So today, I am not entirely surprised to read a piece about Indian women applying for gun licenses. Keep reading »
A 17-year-old girl in India committed suicide by drinking poison on Wednesday, following a gang rape by at least three men back in November. The teen named the three alleged rapists, who have since been arrested by police, in her suicide note and blamed them for causing her death.
According to CNN, the girl was allegedly gang raped on November 13, during the Hindu festival of Diwali. According to her family, police did not register a formal complaint until two weeks later and pressured the girl not to press charges. Two officers involved in the case have since been fired, while a third has been suspended, over the mishandling. Keep reading »
Two weeks ago, The New York Times ran an enormous article about a rape case in Steubenville, Ohio, where members of the football team participated in the rape of a drunk girl in August. Images and videos captured the night, when a 15-year-old drunk girl was carried to multiple parties, raped and peed upon. Two 16-year-old boys were arrested and charged with rape and kidnapping. Many other students — including Steubenville football players — were said to have participated and are supposedly being coddled by police and their community. You can read the full, difficult, sordid story from the Times here.

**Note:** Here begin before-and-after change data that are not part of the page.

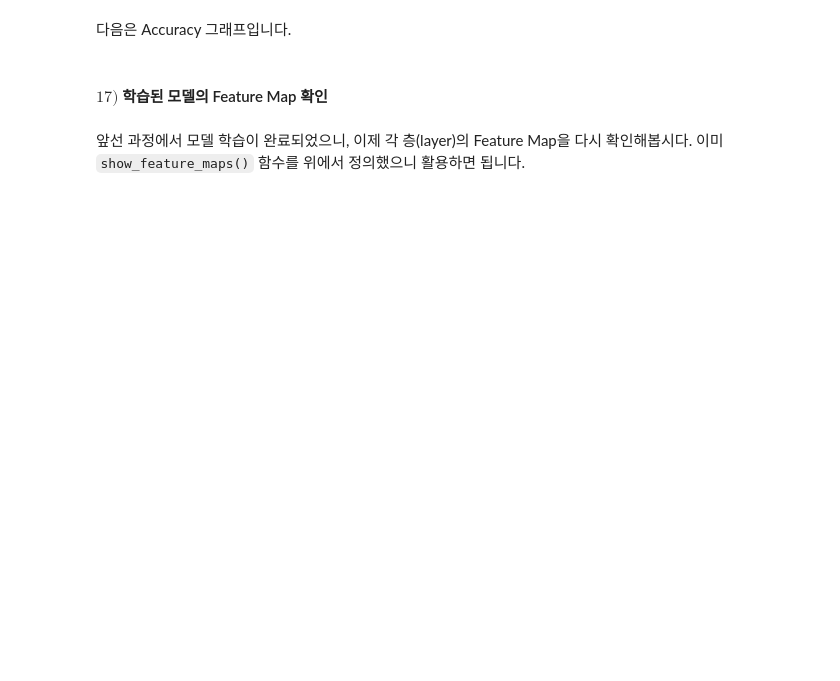
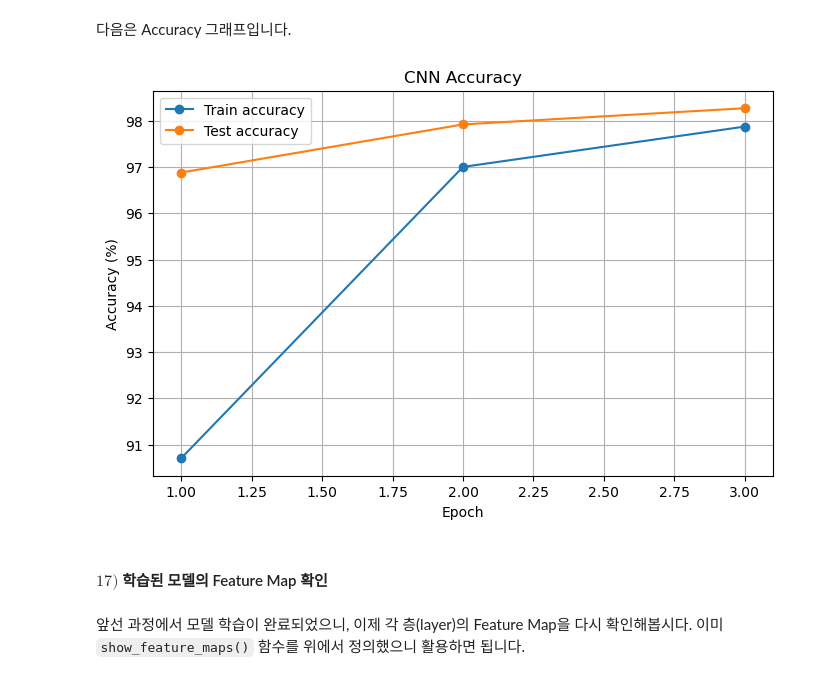
Before and after one commit to seedevk8s/physical-ai-vision-llm-gemma-multimodal, a Jupyter notebook: 03_DL-and-GPU.ipynb, the cells around one changed output. Cells and saved outputs as stored; diff of their text form; code cells hidden in the pictures; blank space fills up the shorter version.

```diff
--- a/03_DL-and-GPU.ipynb
+++ b/03_DL-and-GPU.ipynb
@@ -1918,20 +2132,26 @@ plt.show()
 # %% [markdown]
 다음은 Accuracy 그래프입니다.
 # %%
-# TODO: plt.plot(x축_데이터, y축_데이터, marker="o", label="데이터_이름")을 사용하여 그래프 생성
-plt.figure(figsize=(8,5))
+# 저장된 Accuracy 개수에 맞춰 Epoch 축을 1부터 생성
+epoch_axis = range(1, len(train_accuracy_history) + 1)  # 예: Epoch가 3개이면 1, 2, 3
 
-# TODO: train_accuracy_history 그래프 생성 (백분율)
-plt.plot(...)
-# TODO: test_accuracy_history 그래프 생성 (백분율)
-plt.plot(...)
+plt.figure(figsize=(8,5))  # Accuracy 그래프를 그릴 Figure 생성
+
+# 0~1 범위의 학습 정확도를 백분율로 변환하여 표시
+train_accuracy_percent = np.array(train_accuracy_history) * 100
+plt.plot(epoch_axis, train_accuracy_percent, marker="o", label="Train accuracy")
+# 0~1 범위의 테스트 정확도를 백분율로 변환하여 표시
+test_accuracy_percent = np.array(test_accuracy_history) * 100
+plt.plot(epoch_axis, test_accuracy_percent, marker="o", label="Test accuracy")
 
 plt.xlabel("Epoch")
 plt.ylabel("Accuracy (%)")
 plt.title("CNN Accuracy")
 plt.grid()
 plt.legend()
 plt.show()
+# %% [output]
+[figure, added]
 # %% [markdown]
 #### $17)$ 학습된 모델의 Feature Map 확인
 # %% [markdown]
```
Also changed, not shown: parts of 42 cells of this notebook, 9 other files.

Now, Internet vigilante groups — hactivists — have taken over the football team’s website and are threatening to make many of those involved pay by releasing private info online. Keep reading »
Police in Swaziland are now enforcing an 1889 law against “immoral” dressing and will arrest any woman who incites a complaint by wearing a miniskirt, low-rise jeans, or crop tops in public. Keep reading »
A bit of background: YouTube star Jenna Marbles recently did a video called “Things I Don’t Understand About Girls: Sluts Edition” and it was fairly horrible. First of all, Jenna Marbles thinks that being a promiscuous “slut” is a bad thing. Sluts, she says, are women who have “a lot of casual sex,” although she admits she can’t really define what “a lot” means because it’s different for every person. I’m sorry, every woman. The only people Jenna Marbles judges for having “a lot of casual sex” are women.
She admits the video is not supposed to be funny — and it’s not. In addition to being nasty towards other women, it comes off as bitter. (There’s this weird part about sluts who sleep with other girls’ boyfriends, because I guess I guess an insatiable sex drive stops you from having morals?) Mostly Jenna just repeated the kind of “sluts are the wooooorst” stuff that you imagine Rush Limbaugh says to his pals while they smoke cigars in a strip club. So it is a VERY welcome breath of fresh air to see Chescaleigh (AKA Franchesca Ramsey) did a response. Keep reading »
Men who inaccurately believe a woman’s body “just shuts down” during rape aren’t just all up in your legislature making your laws. They also sit on your courts.
California Superior Court Judge Derek Johnson has been publicly admonished in a 10-0 vote by the CA Commission on Judicial Performance for his comments that a 2008 sexual assault victim “didn’t put up a fight” during her rape and that her rape was only “technical,” whatever that means, and not “a real, live criminal case.” Rape can’t happen because if a woman’s body doesn’t want sex, Johnson said, because her ladyparts “will not permit that to happen.”
Good to know he was also a former prosecutor on the Orange County DA’s sex crimes unit, huh?
Warning, there is a description of a very violent threat of sexual violence after the jump. Keep reading »
One in every five women has been sexually assaulted. And most of those assaults happen before the age of 25. I am a woman. I’m 25 years old, and I am part of the 20 percent of women who have been raped.
It’s one of the hardest things I’ve had to accept about myself, and it’s one that’s not frequently talked about. Keep reading »